- INPUT DATA -
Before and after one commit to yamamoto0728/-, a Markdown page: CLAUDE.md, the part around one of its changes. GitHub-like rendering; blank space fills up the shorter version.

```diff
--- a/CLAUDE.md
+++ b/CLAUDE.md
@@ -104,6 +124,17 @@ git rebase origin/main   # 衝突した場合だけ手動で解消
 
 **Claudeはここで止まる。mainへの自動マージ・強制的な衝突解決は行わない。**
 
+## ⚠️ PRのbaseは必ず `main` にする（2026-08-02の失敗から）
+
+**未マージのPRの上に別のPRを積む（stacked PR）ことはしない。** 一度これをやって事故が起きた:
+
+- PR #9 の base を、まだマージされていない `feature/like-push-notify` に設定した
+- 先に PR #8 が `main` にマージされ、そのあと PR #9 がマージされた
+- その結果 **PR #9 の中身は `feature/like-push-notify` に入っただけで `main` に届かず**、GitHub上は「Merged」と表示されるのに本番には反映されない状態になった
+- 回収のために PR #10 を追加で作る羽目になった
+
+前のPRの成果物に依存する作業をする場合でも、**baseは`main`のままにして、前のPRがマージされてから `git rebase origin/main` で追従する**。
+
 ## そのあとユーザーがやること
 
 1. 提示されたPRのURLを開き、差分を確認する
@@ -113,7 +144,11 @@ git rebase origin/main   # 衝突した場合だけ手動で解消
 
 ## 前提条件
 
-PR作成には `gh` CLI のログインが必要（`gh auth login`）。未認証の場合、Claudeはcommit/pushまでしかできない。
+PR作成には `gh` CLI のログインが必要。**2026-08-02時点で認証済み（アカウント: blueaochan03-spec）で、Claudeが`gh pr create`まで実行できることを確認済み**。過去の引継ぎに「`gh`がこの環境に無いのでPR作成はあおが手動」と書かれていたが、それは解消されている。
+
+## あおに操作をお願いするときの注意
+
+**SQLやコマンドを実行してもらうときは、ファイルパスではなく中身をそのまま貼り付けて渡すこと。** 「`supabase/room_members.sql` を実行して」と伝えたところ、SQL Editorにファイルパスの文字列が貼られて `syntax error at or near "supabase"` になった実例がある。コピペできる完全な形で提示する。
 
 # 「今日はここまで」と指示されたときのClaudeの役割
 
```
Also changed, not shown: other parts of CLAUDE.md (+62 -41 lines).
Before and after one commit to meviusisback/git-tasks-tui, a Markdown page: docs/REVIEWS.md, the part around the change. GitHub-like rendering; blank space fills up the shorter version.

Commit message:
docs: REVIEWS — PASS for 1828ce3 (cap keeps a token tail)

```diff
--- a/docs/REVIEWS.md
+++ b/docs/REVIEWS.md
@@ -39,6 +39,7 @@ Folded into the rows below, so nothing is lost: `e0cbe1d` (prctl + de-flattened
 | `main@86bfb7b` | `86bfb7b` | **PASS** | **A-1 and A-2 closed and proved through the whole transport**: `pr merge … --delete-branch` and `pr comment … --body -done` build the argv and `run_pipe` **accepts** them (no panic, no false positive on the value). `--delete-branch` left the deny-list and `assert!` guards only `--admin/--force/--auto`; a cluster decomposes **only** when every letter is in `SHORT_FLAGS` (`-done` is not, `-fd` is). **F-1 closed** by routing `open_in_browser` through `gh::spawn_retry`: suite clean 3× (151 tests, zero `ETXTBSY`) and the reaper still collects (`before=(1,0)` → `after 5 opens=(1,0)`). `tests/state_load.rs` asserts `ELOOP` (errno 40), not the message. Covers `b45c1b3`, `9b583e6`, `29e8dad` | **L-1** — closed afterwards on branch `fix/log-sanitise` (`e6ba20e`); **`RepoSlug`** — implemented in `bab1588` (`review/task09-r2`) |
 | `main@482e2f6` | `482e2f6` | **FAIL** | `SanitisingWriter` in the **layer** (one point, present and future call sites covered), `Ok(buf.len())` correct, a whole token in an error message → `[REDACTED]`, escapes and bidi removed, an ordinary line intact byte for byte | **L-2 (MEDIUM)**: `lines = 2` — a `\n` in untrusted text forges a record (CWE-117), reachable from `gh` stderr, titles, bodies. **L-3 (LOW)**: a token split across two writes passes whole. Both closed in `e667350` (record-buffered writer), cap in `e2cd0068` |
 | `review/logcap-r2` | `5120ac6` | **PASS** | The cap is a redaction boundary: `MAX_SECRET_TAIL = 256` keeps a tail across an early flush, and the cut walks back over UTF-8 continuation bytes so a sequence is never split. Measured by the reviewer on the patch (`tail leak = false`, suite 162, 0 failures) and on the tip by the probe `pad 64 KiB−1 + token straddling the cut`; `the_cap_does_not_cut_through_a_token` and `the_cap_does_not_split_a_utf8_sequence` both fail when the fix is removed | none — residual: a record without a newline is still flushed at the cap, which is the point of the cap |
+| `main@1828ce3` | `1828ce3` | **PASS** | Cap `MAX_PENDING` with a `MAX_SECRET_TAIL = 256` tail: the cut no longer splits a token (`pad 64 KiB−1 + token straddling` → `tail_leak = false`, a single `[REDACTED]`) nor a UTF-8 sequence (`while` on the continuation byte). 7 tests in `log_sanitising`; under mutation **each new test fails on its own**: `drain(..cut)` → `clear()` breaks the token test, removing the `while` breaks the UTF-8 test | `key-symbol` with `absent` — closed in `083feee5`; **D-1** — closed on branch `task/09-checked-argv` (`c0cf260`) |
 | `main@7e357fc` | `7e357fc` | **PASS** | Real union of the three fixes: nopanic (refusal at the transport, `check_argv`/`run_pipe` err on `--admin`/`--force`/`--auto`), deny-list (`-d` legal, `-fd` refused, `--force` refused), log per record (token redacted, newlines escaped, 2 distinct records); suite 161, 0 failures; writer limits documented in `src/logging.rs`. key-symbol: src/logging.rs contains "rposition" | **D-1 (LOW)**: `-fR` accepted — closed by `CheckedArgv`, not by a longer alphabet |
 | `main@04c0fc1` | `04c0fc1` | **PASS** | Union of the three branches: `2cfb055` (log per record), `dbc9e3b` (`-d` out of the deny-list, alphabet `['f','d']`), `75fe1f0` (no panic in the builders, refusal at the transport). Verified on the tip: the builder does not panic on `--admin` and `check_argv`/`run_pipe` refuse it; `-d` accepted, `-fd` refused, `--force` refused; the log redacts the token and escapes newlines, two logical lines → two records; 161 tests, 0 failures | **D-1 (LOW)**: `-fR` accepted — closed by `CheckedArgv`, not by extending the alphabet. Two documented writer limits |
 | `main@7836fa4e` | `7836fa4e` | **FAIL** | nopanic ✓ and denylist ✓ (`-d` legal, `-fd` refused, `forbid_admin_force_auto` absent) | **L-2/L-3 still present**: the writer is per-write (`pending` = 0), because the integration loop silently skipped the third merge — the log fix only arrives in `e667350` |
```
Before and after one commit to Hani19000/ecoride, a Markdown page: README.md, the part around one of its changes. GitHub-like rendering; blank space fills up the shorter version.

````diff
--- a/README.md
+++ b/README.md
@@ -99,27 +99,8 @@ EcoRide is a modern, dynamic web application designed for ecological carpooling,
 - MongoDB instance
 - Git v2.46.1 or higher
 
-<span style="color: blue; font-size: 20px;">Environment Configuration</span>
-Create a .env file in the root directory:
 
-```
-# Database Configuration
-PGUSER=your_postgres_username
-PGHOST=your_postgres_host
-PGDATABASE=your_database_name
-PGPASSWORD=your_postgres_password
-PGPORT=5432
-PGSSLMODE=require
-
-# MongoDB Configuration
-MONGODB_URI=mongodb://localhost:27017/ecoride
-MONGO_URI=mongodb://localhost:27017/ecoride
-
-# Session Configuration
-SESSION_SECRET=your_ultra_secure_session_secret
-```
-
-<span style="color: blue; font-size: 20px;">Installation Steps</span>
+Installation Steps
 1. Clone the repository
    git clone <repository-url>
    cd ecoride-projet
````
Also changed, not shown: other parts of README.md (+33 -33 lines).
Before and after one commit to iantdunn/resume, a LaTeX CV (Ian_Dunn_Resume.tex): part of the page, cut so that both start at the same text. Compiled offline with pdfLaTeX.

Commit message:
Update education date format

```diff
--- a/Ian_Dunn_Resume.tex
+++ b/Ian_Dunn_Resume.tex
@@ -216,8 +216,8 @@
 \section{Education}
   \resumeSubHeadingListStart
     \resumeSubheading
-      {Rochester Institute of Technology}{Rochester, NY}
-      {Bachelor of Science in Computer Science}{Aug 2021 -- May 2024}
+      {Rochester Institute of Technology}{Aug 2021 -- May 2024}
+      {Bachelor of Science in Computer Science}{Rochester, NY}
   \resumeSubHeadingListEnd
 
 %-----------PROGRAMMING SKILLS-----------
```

- WORK INSTRUCTIONS -
Please copy all lines of the listing in which the string "README" occurs.

- SOLUTION TO THE PROBLEM -
Before and after one commit to Hani19000/ecoride, a Markdown page: README.md, the part around one of its changes. GitHub-like rendering; blank space fills up the shorter version.
--- a/README.md
+++ b/README.md
Also changed, not shown: other parts of README.md (+33 -33 lines).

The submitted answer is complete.